G.S. Jaggi doesn't look like a computer geek, although his Tucson, Arizona-based company, First Magnus Financial Corporation, is so technology-oriented that people sometimes forget it's actually a mortgage banking firm.
Including contract workers overseas, First Magnus boasts almost 400 employees dedicated to programming and software development. "Our technology people claim we are a technology company, but the guys on the mortgage side don't buy it," jokes Jaggi, First Magnus' president and chief executive officer.
The levity is not misplaced. His decision, soon after founding the company in 1996, to plunge into technology is one of the key reasons First Magnus, as an independent mortgage banker, is thriving in today's difficult lending environment when so many similar companies are going out of business.
First Magnus develops its own software, and that includes its business-to-business (B2B) eCommerce platform, LoanTracker [R] one of the industry's most advanced Web-based platforms for agents and mortgage brokers. The system includes real-time updates with loan status notifications to brokers, listing/selling agents and borrowers; separate Web portals for agents and borrowers to allow anytime access to all files; Web Docs[TM], which allow borrows to review their closing documents online prior to closing; and Launch, a marketing system for prospecting and client retention.
The company is particularly proud of its Product Finder[TM] system, which helps users find the "best-fit" products, and FMFC Direct[TM], which allows direct automated underwriting integration and automatic loan-status notification.
Most lenders, even some of the bigger banks, eschew in-house technology departments as too expensive to maintain. But Jaggi strongly asserts it gives his company the edge in a number of key ways:

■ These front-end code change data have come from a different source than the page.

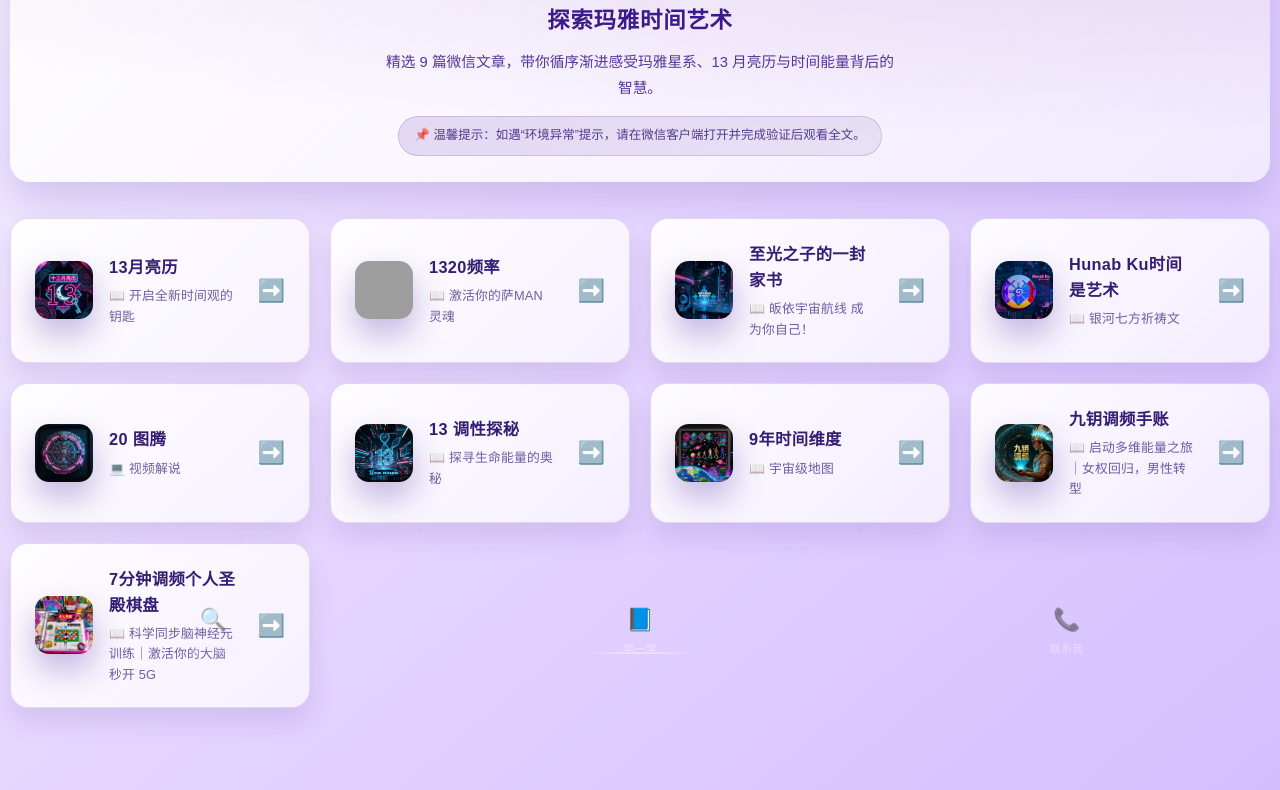
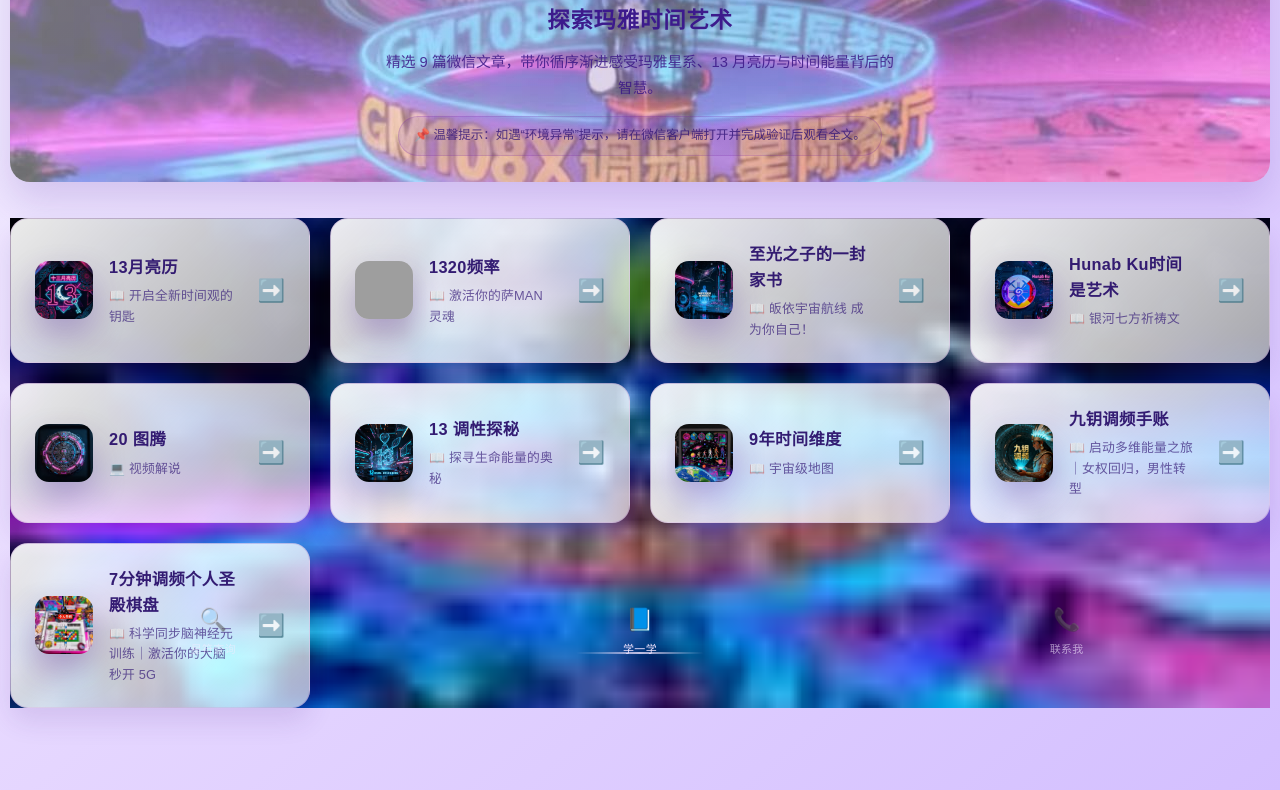
Before and after one commit to 644866730/maya-kin-calculator, a plain HTML site: page learn.html in a window 1280 px wide. Shown: the part 140-930 px from the top of the page. Drawn offline with Linux system fonts and the light colour scheme; grey boxes are pictures that could not be loaded.

Commit message:
Add files via upload

```diff
--- a/style.css
+++ b/style.css
@@ -668,7 +668,11 @@ body.learning-page::before {
     text-align: center;
     padding: 22px 20px;
     border-radius: 20px;
-    background: linear-gradient(135deg, rgba(255, 255, 255, 0.86), rgba(255, 255, 255, 0.58));
+    /* 背景图：learn/learn1.jpg，仅作用于顶部大组件 */
+    background-image: linear-gradient(135deg, rgba(255, 255, 255, 0.46), rgba(255, 255, 255, 0.28)), url("learn/learn1.jpg");
+    background-size: cover;
+    background-position: center;
+    background-repeat: no-repeat;
     box-shadow: 0 18px 38px rgba(82, 40, 158, 0.18);
     overflow: hidden;
 }
@@ -678,7 +682,7 @@ body.learning-page::before {
     position: absolute;
     inset: 0;
     background: radial-gradient(160% 120% at 80% 0%, rgba(123, 31, 162, 0.2) 0%, rgba(123, 31, 162, 0) 70%);
-    opacity: 0.65;
+    opacity: 0.38;
     pointer-events: none;
 }
 
@@ -722,6 +726,11 @@ body.learning-page::before {
     grid-template-columns: repeat(auto-fit, minmax(230px, 1fr));
     gap: 18px;
     margin: 8px 0 110px 0;
+    /* 底部文章区域背景图 */
+    background-image: url("learn/learn2.jpg");
+    background-size: cover;
+    background-position: center;
+    background-repeat: no-repeat;
 }
 
 .learning-card {
```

* Continuous advancement. Many lenders hire a software firm to create technology. The software may be leading edge when the project is completed, but it becomes outdated quickly, and subsequent changes probably don't happen for another two years. So, for 24 months the lender has to live within a box that is not changing. First Magnus continually improves its product, says Jaggi. "We are working on 300 different enhancements at any given time," he says.
* Control. By controlling its own software development, First Magnus is not only more flexible, but can move quickly to take advantage of ongoing opportunities.

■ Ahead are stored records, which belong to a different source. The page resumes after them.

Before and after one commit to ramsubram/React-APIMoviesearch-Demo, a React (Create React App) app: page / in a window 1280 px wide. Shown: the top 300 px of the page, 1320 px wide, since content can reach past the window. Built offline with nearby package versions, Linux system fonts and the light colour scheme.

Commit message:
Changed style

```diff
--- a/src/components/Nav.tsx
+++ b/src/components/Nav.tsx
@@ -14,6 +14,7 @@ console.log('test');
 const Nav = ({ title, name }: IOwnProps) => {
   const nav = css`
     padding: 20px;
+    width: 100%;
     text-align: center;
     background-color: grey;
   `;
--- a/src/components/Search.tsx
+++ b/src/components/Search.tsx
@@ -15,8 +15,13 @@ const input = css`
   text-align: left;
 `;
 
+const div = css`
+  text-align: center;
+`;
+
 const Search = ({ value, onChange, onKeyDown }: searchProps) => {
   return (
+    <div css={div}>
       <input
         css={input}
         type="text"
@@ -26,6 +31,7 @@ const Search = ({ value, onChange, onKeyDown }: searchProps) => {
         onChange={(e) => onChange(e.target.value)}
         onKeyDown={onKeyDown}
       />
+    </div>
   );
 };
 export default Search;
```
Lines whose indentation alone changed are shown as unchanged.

* Employees. First Magnus has a recruiting advantage, maintains Jaggi. "Technology allows us to hire the best people, because we have the most sophisticated tools to offer them and their brokers."
* Efficiency. The company claims its cost to produce loans is lower than many of the larger publicly traded and bank-owned mortgage companies that it competes with on the national level.
* Customer loyalty. Jaggi didn't mention customer loyalty, but customers did. For example, Adrian Porter, an underwriter associate with Maritime Mortgage Corporation, Stoughton, Massachusetts, says she has been working with First Magnus for the past four years. "They are one of the people I call first; I go for their product line first," she notes. "Their guidelines are easy to read, turnaround time is good and their system is easy to use. It's very user-friendly." When asked whom she calls if there is a tech problem, she responded, "I haven't had any technical problems; I haven't had to call tech support."
Although at first glance Jaggi appears conservative in style and manner, he's a true iconoclast, forever going against the grain even within his own shop.
While most First Magnus employees, including many of the company's top executives, have adopted the casual West Coast style of office dress, Jaggi himself hasn't gone the sartorial way of a Bill Gates. His one nod to style relaxation is to remove the suit jacket while in his office. …